2. I have not yet alluded to the true and first wisdom, for which our wonderful husbandman and shepherd is conspicuous. The first wisdom is a life worthy of praise, and kept pure for God, or being purified for Him Who is all-pure and all-luminous, Who demands of us, us His only sacrifice, purification—that is, a contrite heart and the sacrifice of praise,  and a new creation in Christ,  and the new man,  and the like, as the Scripture loves to call it. The first wisdom is to despise that wisdom which consists of language and figures of speech, and spurious and unnecessary embellishments. Be it mine to speak five words with my understanding in the church, rather than ten thousand words in a tongue,  and with the unmeaning voice of a trumpet,  which does not rouse my soldier to the spiritual combat. This is the wisdom which I praise, which I welcome. By this the ignoble have won renown, and the despised have attained the highest honours.
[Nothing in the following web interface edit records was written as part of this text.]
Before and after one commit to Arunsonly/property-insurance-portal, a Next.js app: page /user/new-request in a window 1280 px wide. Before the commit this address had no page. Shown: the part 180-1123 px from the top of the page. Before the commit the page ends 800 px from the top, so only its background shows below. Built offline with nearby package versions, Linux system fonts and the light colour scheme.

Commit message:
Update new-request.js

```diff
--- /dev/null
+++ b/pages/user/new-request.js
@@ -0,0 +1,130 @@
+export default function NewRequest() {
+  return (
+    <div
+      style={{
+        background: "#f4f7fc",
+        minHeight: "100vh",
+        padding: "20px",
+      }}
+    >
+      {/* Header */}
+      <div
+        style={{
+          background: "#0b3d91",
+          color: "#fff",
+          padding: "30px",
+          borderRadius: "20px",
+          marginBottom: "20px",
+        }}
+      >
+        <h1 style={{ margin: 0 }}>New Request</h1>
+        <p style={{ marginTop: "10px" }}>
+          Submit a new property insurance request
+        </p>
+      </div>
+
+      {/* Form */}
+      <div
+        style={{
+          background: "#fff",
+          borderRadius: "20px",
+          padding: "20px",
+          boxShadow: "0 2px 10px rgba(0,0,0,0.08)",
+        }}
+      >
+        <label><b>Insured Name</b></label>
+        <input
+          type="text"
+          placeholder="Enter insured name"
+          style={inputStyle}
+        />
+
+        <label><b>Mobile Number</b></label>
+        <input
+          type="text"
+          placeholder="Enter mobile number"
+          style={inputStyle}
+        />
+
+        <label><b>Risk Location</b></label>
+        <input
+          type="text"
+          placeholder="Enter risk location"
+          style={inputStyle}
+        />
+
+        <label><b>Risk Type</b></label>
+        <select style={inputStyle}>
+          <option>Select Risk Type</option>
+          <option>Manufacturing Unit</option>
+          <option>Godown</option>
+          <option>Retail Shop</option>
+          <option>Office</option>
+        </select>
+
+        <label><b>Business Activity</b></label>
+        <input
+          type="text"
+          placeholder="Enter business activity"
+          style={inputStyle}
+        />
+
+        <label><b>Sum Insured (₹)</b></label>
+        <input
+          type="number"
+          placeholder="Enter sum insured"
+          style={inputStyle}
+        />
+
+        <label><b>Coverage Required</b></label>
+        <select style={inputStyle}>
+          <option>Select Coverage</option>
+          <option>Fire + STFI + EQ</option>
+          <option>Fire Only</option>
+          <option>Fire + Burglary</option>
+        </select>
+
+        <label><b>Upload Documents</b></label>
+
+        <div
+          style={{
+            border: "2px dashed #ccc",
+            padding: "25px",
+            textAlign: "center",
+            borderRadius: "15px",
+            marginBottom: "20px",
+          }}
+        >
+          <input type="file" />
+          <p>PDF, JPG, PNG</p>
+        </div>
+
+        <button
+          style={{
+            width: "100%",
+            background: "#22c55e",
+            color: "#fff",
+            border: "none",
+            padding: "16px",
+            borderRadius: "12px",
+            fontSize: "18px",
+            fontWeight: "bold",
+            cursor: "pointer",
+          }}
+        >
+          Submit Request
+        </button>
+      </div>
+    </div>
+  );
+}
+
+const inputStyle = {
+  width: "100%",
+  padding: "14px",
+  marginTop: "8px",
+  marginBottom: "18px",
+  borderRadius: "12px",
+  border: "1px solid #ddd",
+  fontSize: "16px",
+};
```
By this a crew of fishermen have taken the whole world in the meshes of the Gospel-net, and overcome by a word finished and cut short  the wisdom that comes to naught.  I count not wise the man who is clever in words, nor him who is of a ready tongue, but unstable and undisciplined in soul, like the tombs which, fair and beautiful as they are outwardly, are fetid with corpses within,  and full of manifold ill-savours; but him who speaks but little of virtue, yet gives many examples of it in his practice, and proves the trustworthiness of his language by his life.
 Ib. l. 23; li. 19.
 2 Cor. v. 17.
 Eph. iv. 24.
 1 Cor. xiv. 19.
 Ib. xiv. 8.
 Isai. x. 22, 23 (LXX.); Rom. ix. 28.
 1 Cor. ii. 6.
 S. Matt. xxiii. 27.
Reference address : https://www.elpenor.org/gregory-nazianzen/plague-hail.asp?pg=2